National Poets, Cultural Saints Marijan Dović and Jón Karl Helgason explore the ways in which certain artists, writers, and poets in Europe have become major figures of cultural memory, emulating the symbolic role formerly played by state rulers and religious saints. The authors develop the concept of cultural sainthood in the context of nationalism as a form of invisible religion, identify major shifts in canonization practices from antiquity to the nationally-motivated commemoration of the nineteenth century, and explore the afterlives of two national poets, Slovenia's France Prešeren and Iceland's Jónas Hallgrímsson. The book presents a useful analytical model of canonization for further studies on cultural sainthood and opens up fruitful perspectives for the understanding of national movements.
The Dutch-German Communist Left, represented by the German KAPD-AAUD, the Dutch KAPN and the Bulgarian Communist Workers Party, separated from the Comintern (1921) on questions like electoralism, trade-unionism, united fronts, the one-party state and anti-proletarian violence. It attracted the ire of Lenin, who wrote his
Left Wing Communism, An Infantile Disorder against the
Linkskommunismus, while Herman Gorter wrote a famous response in his pamphlet
Reply to Lenin. The present volume provides the most substantial history to date of this tendency in the twentieth-century Communist movement. It covers how the Communist left, with the KAPD-AAU, denounced 'party communism' and 'state capitalism' in Russia; how the German left survived after 1933 in the shape of the Dutch GIK and Paul Mattick’s councils movement in the USA; and also how the Dutch Communistenbond Spartacus continued to fight after 1942 for the world power of the workers councils, as theorised by Pannekoek in his book
Workers’ Councils (1946).
In his study Jan Hoff charts the unprecedented global boost that has been experienced by critical Marxism since the mid-1960s. In particular Hoff shows the development of interpretations of Marx’s method; of critical social theory oriented towards Marx's critique of political economy; and of significant disputes concerning the different versions and iterations of the critical project that ultimately culminated in

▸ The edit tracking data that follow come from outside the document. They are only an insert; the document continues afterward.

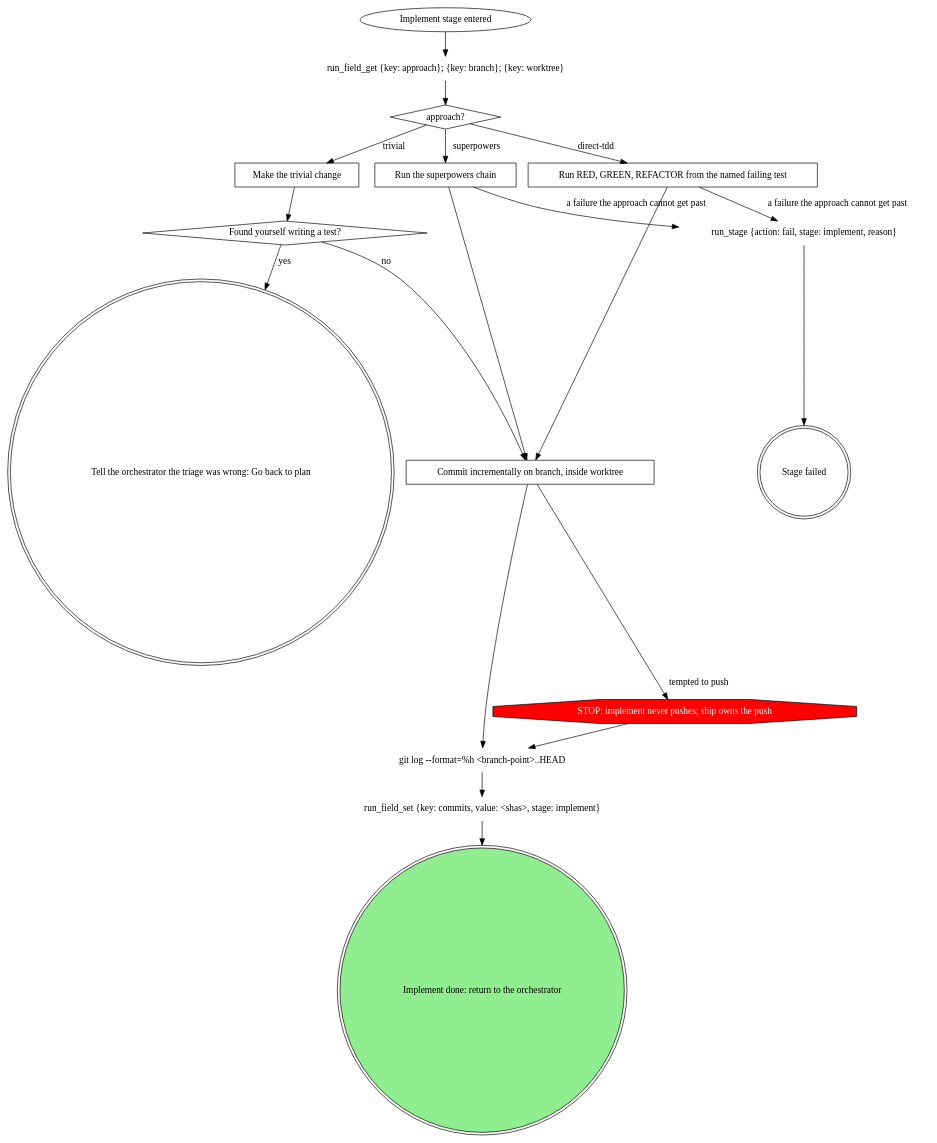
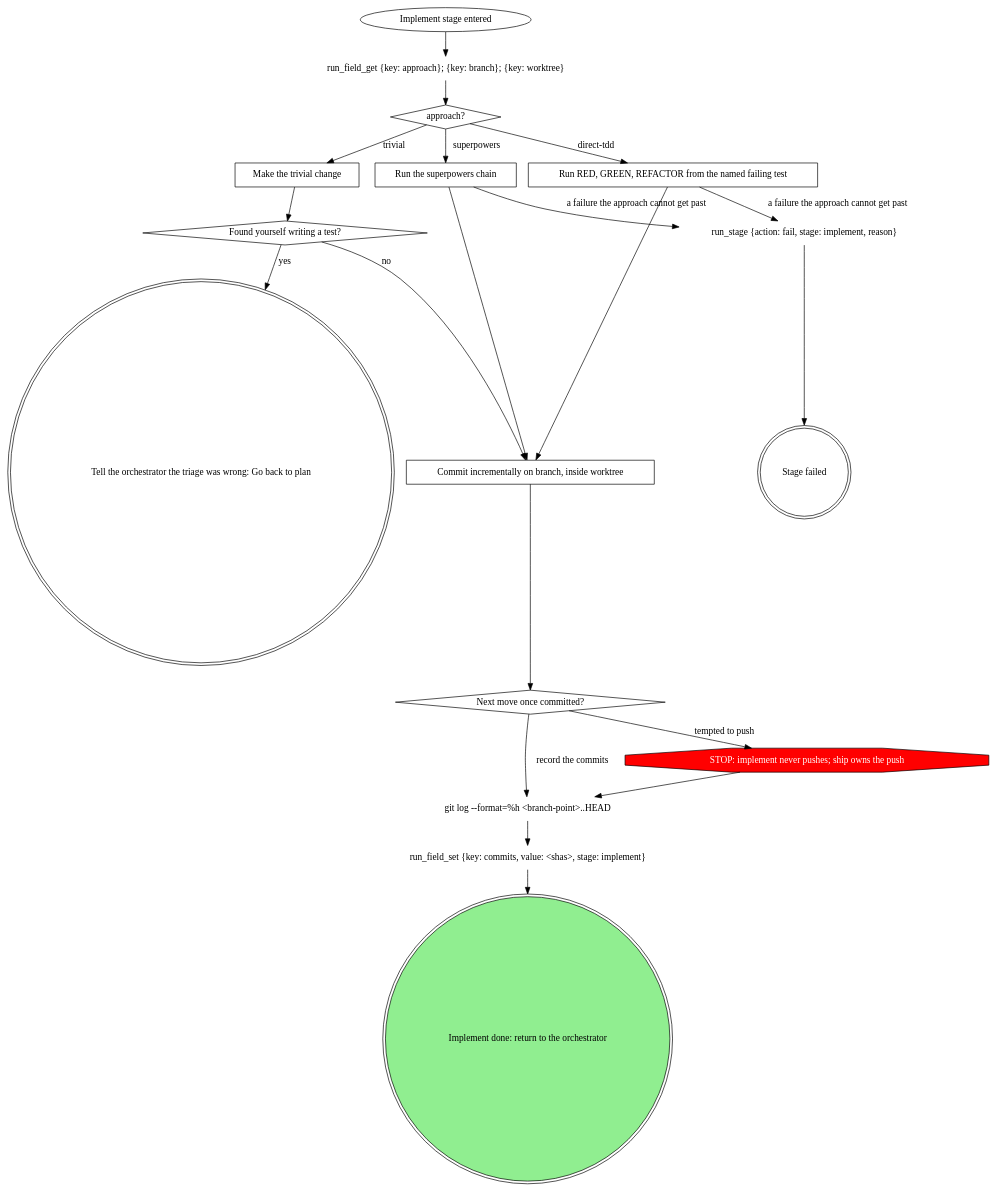
The diagram in plugins/mattstack/attachments/pipeline/stage-implement/SKILL.md (m4ttstack/mattstack), drawn with Graphviz before and after one commit. The commit also changed 2 other files, not shown here.

Commit message:
pipeline: hang gates, implement and plan guard STOPs off decisions

````diff
--- a/plugins/mattstack/attachments/pipeline/stage-implement/SKILL.md
+++ b/plugins/mattstack/attachments/pipeline/stage-implement/SKILL.md
@@ -22,40 +22,42 @@
 ```dot
 digraph implement {
     rankdir=TB;
 
     "Implement stage entered" [shape=ellipse];
     "run_field_get {key: approach}; {key: branch}; {key: worktree}" [shape=plaintext];
     "approach?" [shape=diamond];
     "Make the trivial change" [shape=box];
     "Found yourself writing a test?" [shape=diamond];
     "Run RED, GREEN, REFACTOR from the named failing test" [shape=box];
     "Run the superpowers chain" [shape=box];
     "Commit incrementally on branch, inside worktree" [shape=box];
+    "Next move once committed?" [shape=diamond];
     "STOP: implement never pushes; ship owns the push" [shape=octagon style=filled fillcolor=red fontcolor=white];
     "git log --format=%h <branch-point>..HEAD" [shape=plaintext];
     "run_field_set {key: commits, value: <shas>, stage: implement}" [shape=plaintext];
     "run_stage {action: fail, stage: implement, reason}" [shape=plaintext];
     "Stage failed" [shape=doublecircle];
     "Tell the orchestrator the triage was wrong: Go back to plan" [shape=doublecircle];
     "Implement done: return to the orchestrator" [shape=doublecircle style=filled fillcolor=lightgreen];
 
     "Implement stage entered" -> "run_field_get {key: approach}; {key: branch}; {key: worktree}";
     "run_field_get {key: approach}; {key: branch}; {key: worktree}" -> "approach?";
     "approach?" -> "Make the trivial change" [label="trivial"];
     "approach?" -> "Run RED, GREEN, REFACTOR from the named failing test" [label="direct-tdd"];
     "approach?" -> "Run the superpowers chain" [label="superpowers"];
     "Make the trivial change" -> "Found yourself writing a test?";
     "Found yourself writing a test?" -> "Tell the orchestrator the triage was wrong: Go back to plan" [label="yes"];
     "Found yourself writing a test?" -> "Commit incrementally on branch, inside worktree" [label="no"];
     "Run RED, GREEN, REFACTOR from the named failing test" -> "Commit incrementally on branch, inside worktree";
     "Run RED, GREEN, REFACTOR from the named failing test" -> "run_stage {action: fail, stage: implement, reason}" [label="a failure the approach cannot get past"];
     "Run the superpowers chain" -> "Commit incrementally on branch, inside worktree";
     "Run the superpowers chain" -> "run_stage {action: fail, stage: implement, reason}" [label="a failure the approach cannot get past"];
-    "Commit incrementally on branch, inside worktree" -> "git log --format=%h <branch-point>..HEAD";
-    "Commit incrementally on branch, inside worktree" -> "STOP: implement never pushes; ship owns the push" [label="tempted to push"];
+    "Commit incrementally on branch, inside worktree" -> "Next move once committed?";
+    "Next move once committed?" -> "git log --format=%h <branch-point>..HEAD" [label="record the commits"];
+    "Next move once committed?" -> "STOP: implement never pushes; ship owns the push" [label="tempted to push"];
     "STOP: implement never pushes; ship owns the push" -> "git log --format=%h <branch-point>..HEAD";
     "git log --format=%h <branch-point>..HEAD" -> "run_field_set {key: commits, value: <shas>, stage: implement}";
     "run_field_set {key: commits, value: <shas>, stage: implement}" -> "Implement done: return to the orchestrator";
     "run_stage {action: fail, stage: implement, reason}" -> "Stage failed";
 }
 ```
````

Capital. His book investigates the ‘globalisation’ of Marx debates, the complex network of international theoretical approaches that have been devised between the poles of science and politics, the transfer of theory and the historical development of schools of thought beyond national and linguistic borders.
Marx Worldwide provides an overview of Marx reception in various regions of the world, in which the extra-European process of theory formation receives particular attention; and it shows how, despite the supersession of Marxism in the sense of an all-encompassing worldview, the Marxian aim of providing an explication of the internal connection of economic categories and relations, and thereby of accomplishing the ‘de-mystification’ of the ‘deranged world’ of the economy, is as relevant and as theoretically important as it has ever been.
First published in German by Akademie Verlag as
Marx Global. Zur Entwicklung des internationalen Marx-Diskurses seit 1965, Berlin, 2009.